This is a great shot that includes the old city with the newest additions. This is taken from the steps of St. Paul's Cathedral ruins looking down the narrow street path. In the upper left corner is the equally gigantic and gaudy Grand Lisboa which is located right next to the original Lisboa casino. It is quite famous and was featured in a James Bond movie. The original still feels like the 1960s old Vegas. It's quite cool, but also kind of sad.

The Macau Wynn is actually quite small. You might call it the mini-Wynn. There is an Encore tower but it doesn't look like the Wynn tower at all. There is also a Vegas Bellagio style fountain in the front of the Wynn but it was under maintenance. The Macau MGM Grand is the monstrous tower seen behind the Wynn in this picture. It also looks nothing like its Vegas counterpart. 
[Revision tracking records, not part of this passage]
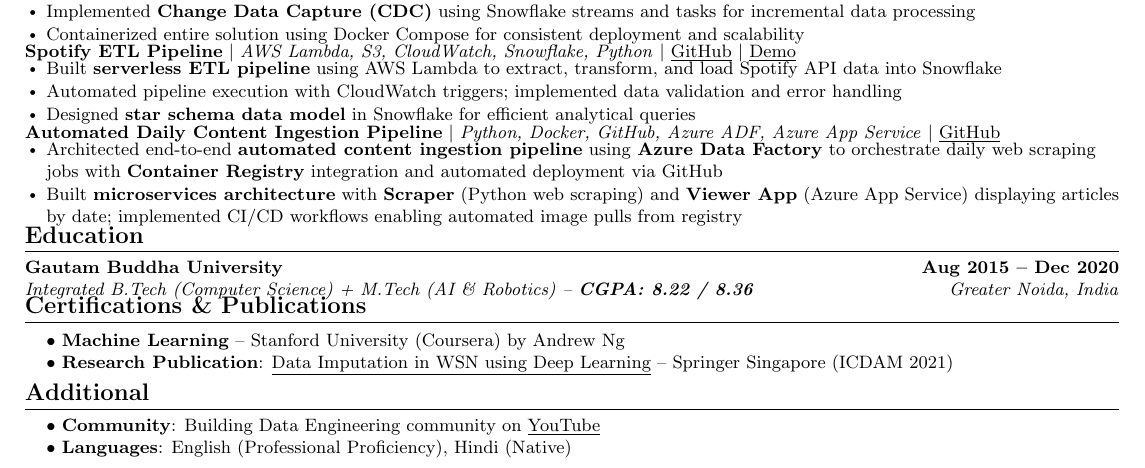
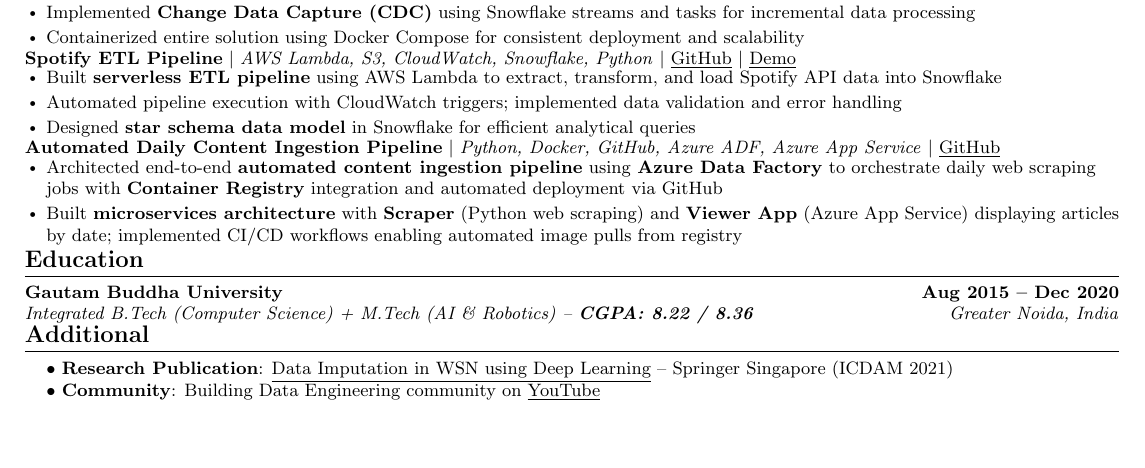
Before and after one commit to rani700/resume, a LaTeX CV (Shweta_Rani_Resume_1Page.tex): part of the page, cut so that both start at the same text, the shorter picture padded with empty space. Compiled offline with pdfLaTeX.

Commit message:
Update fix

```diff
--- a/Shweta_Rani_Resume_1Page.tex
+++ b/Shweta_Rani_Resume_1Page.tex
@@ -202,22 +202,12 @@
   \resumeSubHeadingListEnd
 \vspace{-12pt}
 
-%-----------CERTIFICATIONS & PUBLICATIONS-----------
-\section{Certifications \& Publications}
- \begin{itemize}[leftmargin=0.15in, label={}]
-    \small{\item{
-     $\bullet$ \textbf{Machine Learning} -- Stanford University (Coursera) by Andrew Ng \\
-     $\bullet$ \textbf{Research Publication}: \href{https://link.springer.com/book/10.1007/978-981-15-8335-3}{\underline{Data Imputation in WSN using Deep Learning}} -- Springer Singapore (ICDAM 2021)
-    }}
- \end{itemize}
-\vspace{-12pt}
-
 %-----------ADDITIONAL-----------
 \section{Additional}
  \begin{itemize}[leftmargin=0.15in, label={}]
     \small{\item{
-     $\bullet$ \textbf{Community}: Building Data Engineering community on \href{https://youtube.com/@ShwetaNimesh}{\underline{YouTube}} \\
-     $\bullet$ \textbf{Languages}: English (Professional Proficiency), Hindi (Native)
+     $\bullet$ \textbf{Research Publication}: \href{https://link.springer.com/book/10.1007/978-981-15-8335-3}{\underline{Data Imputation in WSN using Deep Learning}} -- Springer Singapore (ICDAM 2021) \\
+     $\bullet$ \textbf{Community}: Building Data Engineering community on \href{https://youtube.com/@ShwetaNimesh}{\underline{YouTube}}
     }}
  \end{itemize}
 
```
Also changed, not shown: Shweta_Rani_Resume_1Page.pdf, 3 other files.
Originally Macau consisted of two island that lie south of the Penha peninsula where the old part of the city is. The island just south of the peninsula is called Taipa and the one south of that one is called Coloane. Currently Macau consists of the peninsula and one island. They reclaimed all of the land between Coloane and Taipa and called it Cotai. That is where the Venetian, Galaxy, City of Dreams, Cotai Central, and the Macau Dome (which is a sports facility) are located. At least they have preserved both Taipa and Coloane villages. One of these days when I return I'll visit both of those.  

This picture shows one of the three bridges that connects the peninsula with Taipa. The Macau Tower is seen here. This is the waterfront right in next to the Wynn. 

Also if you didn't know, Macau is only a one-hour ferry ride away from Hong Kong. There are high-speed hydrofoils that leave about every 15 to 30 minutes. Macau has two ports. The main ferry terminal is the original one on the peninsula and there is a temporary ferry terminal right near the airport located on Taipa. Because of its proximity to Hong Kong, you can easily make a day trip out of Macau or stay a night or two. Each casino and most hotels have their own free shuttle buses that run all over the place. They all run to the ferry terminals, the airport, and the mainland border gate, but they also run to other casinos. So if you plan things right, you never have to pay for transportation while in Macau, but you will have to go to some hotels and casinos that you may not want to visit.